“There are so many things you can do to fight Covid-19,” says Marin, senior principal at Marin Architects in Manhattan, such as installing elevators that can be called via cell phone or utilizing UV lighting to kill germs. “But the challenge is finding applications within the budget constraints of affordable housing.” This is a growing concern for architects of this typology.
Given the lower chance of Covid transmission outdoors, Marin is making the most of open-air spaces. “New York City codes discourage individual balconies in affordable housing, so we’ve designed a roof garden, which is like a giant communal balcony,” he says. “It’s the one place you can gather at a reasonable distance, and, with movable furniture, tenants can personalize the space and make it into little pods.” The project is slated for completion in fall 2022.
But in Richmond, Virginia, an affordable-housing complex designed by Dallas-based global architecture firm HKS is going all-out for individual balconies. The Benefield Building, an Art Deco structure that formerly housed an auto-repair shop, will contain a mixture of retail and office space as well as 30 affordable apartments, all of which will have private outdoor space. The project—through the schematic design phase and now in a public review process—is anticipated to open in the second half of 2022. Located in the primarily African American neighborhood of Highland Park, the building will also be home to the Six Points Innovation Center (6 PIC), a makerspace and youth programming organization that encourages young people to pursue careers using both minds and hands.
Communal terrace space on the roof of the Benefield Building housing by HKS allows residents to safely gather outdoors. Image courtesy HKS, click to enlarge.
The design has air exchange with the outdoors, thus reducing aerosolized transmission of the virus. It also has multiple outdoor venues, including a large community garden, which will have movable chairs that are easily arranged for optimum distance. A green roof and communal balcony give the building a dramatic profile at the center of Highland Park. Common exterior spaces will be open to the residential, retail, and office tenants, and all users of the building.
Health and wellness have long been factors in architectural design, points out Rami el Samahy, founding principal of the Boston firm OverUnder and adjunct professor at MIT’s School of Architecture + Planning. “Haussmann’s 19th-century renovation of Paris is just one prominent example,” el Samahy says, “as was New York’s reaction to the squalid conditions of tenement housing in the early 20th century, or London’s reconfigured infrastructure in the wake of an 1854 cholera epidemic.” In the post-Covid world, he predicts, “the demand for more generous public spaces will continue to grow.”
In the city of Santa Ana, California, southwest of Los Angeles, Long Beach– and Los Angeles–based Studio One Eleven is designing a 160-unit affordable-housing project called the Golden Circle Development, now in schematic design and estimated to be complete in 2023. “We’re trying to create an enduring atmosphere of safety and belonging,” says Michael Bohn, senior principal and design director of the firm, noting that the community has given extensive input on plans.
Each unit of the Golden Circle by Studio One Eleven has a private balcony.

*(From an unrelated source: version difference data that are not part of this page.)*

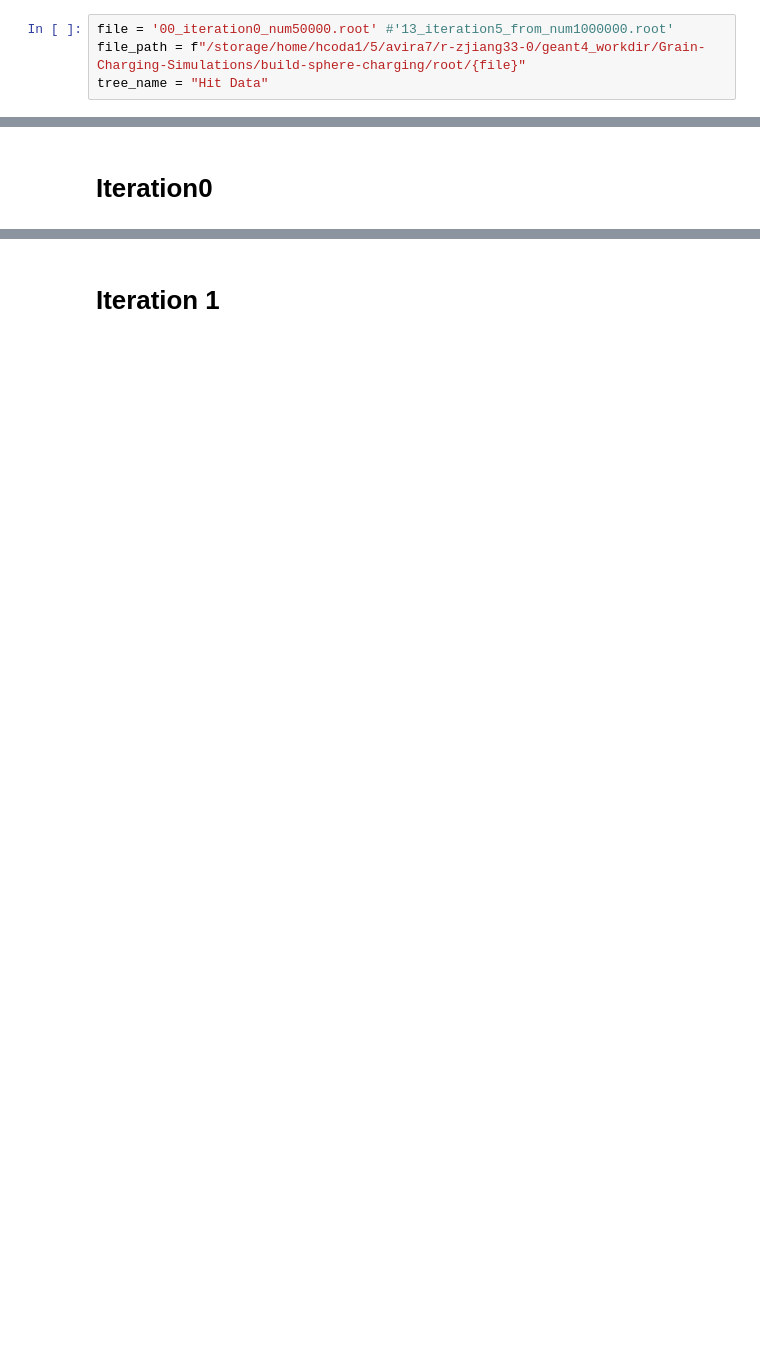
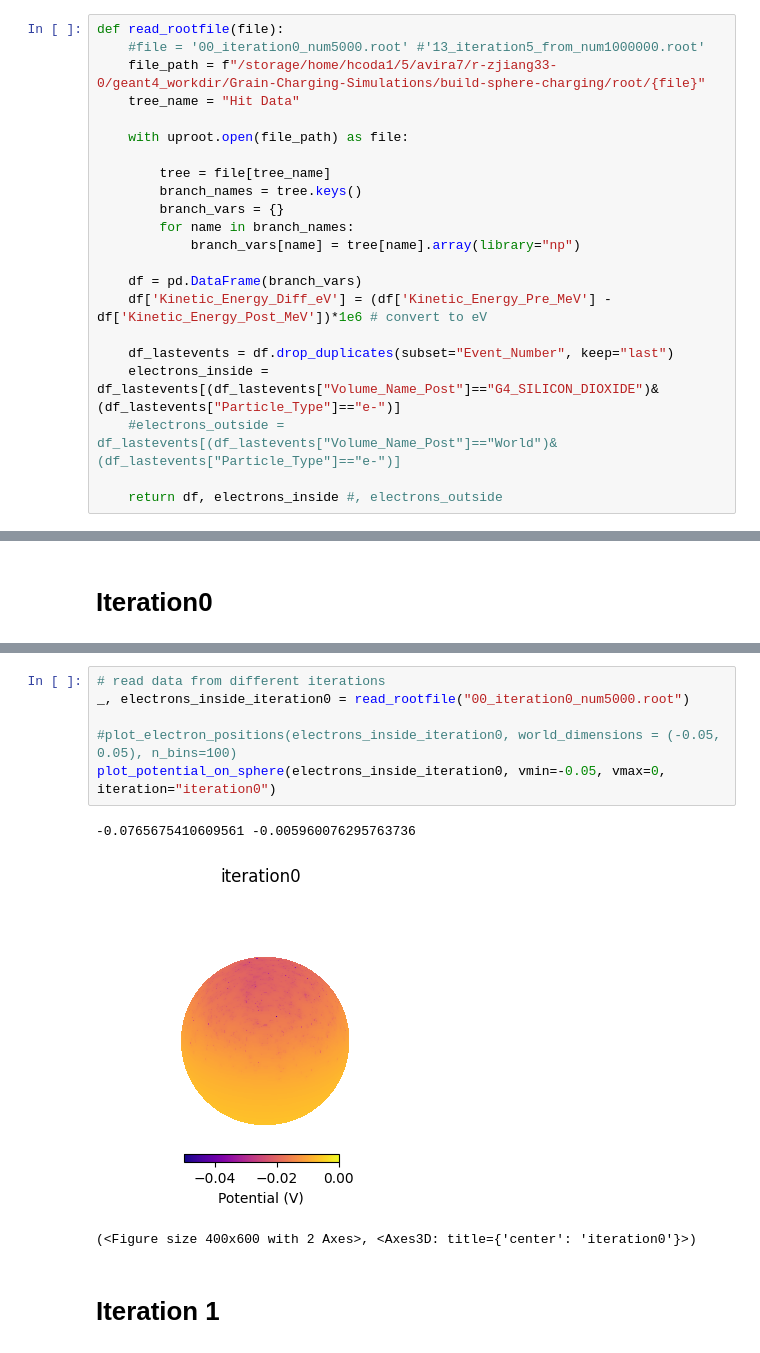
Before and after one commit to kgandhi63/g4chargeit, a Jupyter notebook: analysis/analysis-rootfiles.ipynb, the cells around one changed output, grey strips where cells are left out. Saved outputs shown, nothing was run; the diff lists cells and outputs as text; blank space fills up the shorter version.

```diff
--- a/analysis/analysis-rootfiles.ipynb
+++ b/analysis/analysis-rootfiles.ipynb
@@ -5,7 +6,25 @@ from matplotlib.colors import LogNorm
 import numpy as np
 import matplotlib.pyplot as plt
 import pandas as pd
-# %%
-file = '00_iteration0_num50000.root' #'13_iteration5_from_num1000000.root'
-file_path = f"/storage/home/hcoda1/5/avira7/r-zjiang33-0/geant4_workdir/Grain-Charging-Simulations/build-sphere-charging/root/{file}"
-tree_name = "Hit Data"
+# %%
+def read_rootfile(file):
+    #file = '00_iteration0_num5000.root' #'13_iteration5_from_num1000000.root'
+    file_path = f"/storage/home/hcoda1/5/avira7/r-zjiang33-0/geant4_workdir/Grain-Charging-Simulations/build-sphere-charging/root/{file}"
+    tree_name = "Hit Data"
+
+    with uproot.open(file_path) as file:
+
+        tree = file[tree_name]
+        branch_names = tree.keys()
+        branch_vars = {}
+        for name in branch_names:
+            branch_vars[name] = tree[name].array(library="np")
+
+    df = pd.DataFrame(branch_vars)
+    df['Kinetic_Energy_Diff_eV'] = (df['Kinetic_Energy_Pre_MeV'] - df['Kinetic_Energy_Post_MeV'])*1e6 # convert to eV
+
+    df_lastevents = df.drop_duplicates(subset="Event_Number", keep="last")
+    electrons_inside = df_lastevents[(df_lastevents["Volume_Name_Post"]=="G4_SILICON_DIOXIDE")&(df_lastevents["Particle_Type"]=="e-")]
+    #electrons_outside = df_lastevents[(df_lastevents["Volume_Name_Post"]=="World")&(df_lastevents["Particle_Type"]=="e-")]
+
+    return df, electrons_inside #, electrons_outside
@@ -126,2 +134,12 @@ plt.show()
+# %%
+# read data from different iterations
+_, electrons_inside_iteration0 = read_rootfile("00_iteration0_num5000.root")
+
+#plot_electron_positions(electrons_inside_iteration0, world_dimensions = (-0.05, 0.05), n_bins=100)
+plot_potential_on_sphere(electrons_inside_iteration0, vmin=-0.05, vmax=0, iteration="iteration0")
+# %% [output]
+-0.0765675410609561 -0.005960076295763736
+[figure, added]
+(<Figure size 400x600 with 2 Axes>, <Axes3D: title={'center': 'iteration0'}>)
 # %% [markdown]
 # Iteration 1
```
Also changed, not shown: parts of 16 cells of this notebook, 33 other files.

Image courtesy Studio One Eleven
Bohn and his colleagues have specified a panoply of Covid-related elements for the building, inside and out. Extensive collaboration with the clients—Innovative Housing Opportunities and the Orange County Community Housing Corporation—was crucial. “In the early stages,” he says, “the clients pushed us: ‘What are you going to do about Covid?’ Then we pushed ourselves.” The architects’ concept provides more outdoor space than is required by code, rooftop gardens with movable furniture, children’s play areas with a mixture of hard and natural surfaces, and prominently located stairs as an alternative to the elevators, which will have voice-activated sensors. Within units, they placed the kitchen sink near the main entrance to allow for convenient handwashing upon entry, and added private balconies to combat quarantine-induced feelings of isolation. Instead of being cantilevered outward, the small patios are pushed inward, a modest luxury that allows for shading in the strong Southern California sun.
By designing the Golden Circle with Covid—or future pandemics—in mind, the firm believes it is demonstrating its “commitment to cities,” Bohn says, “making housing livable, safe, and equitable,” and available to those of modest means—not just the wealthy.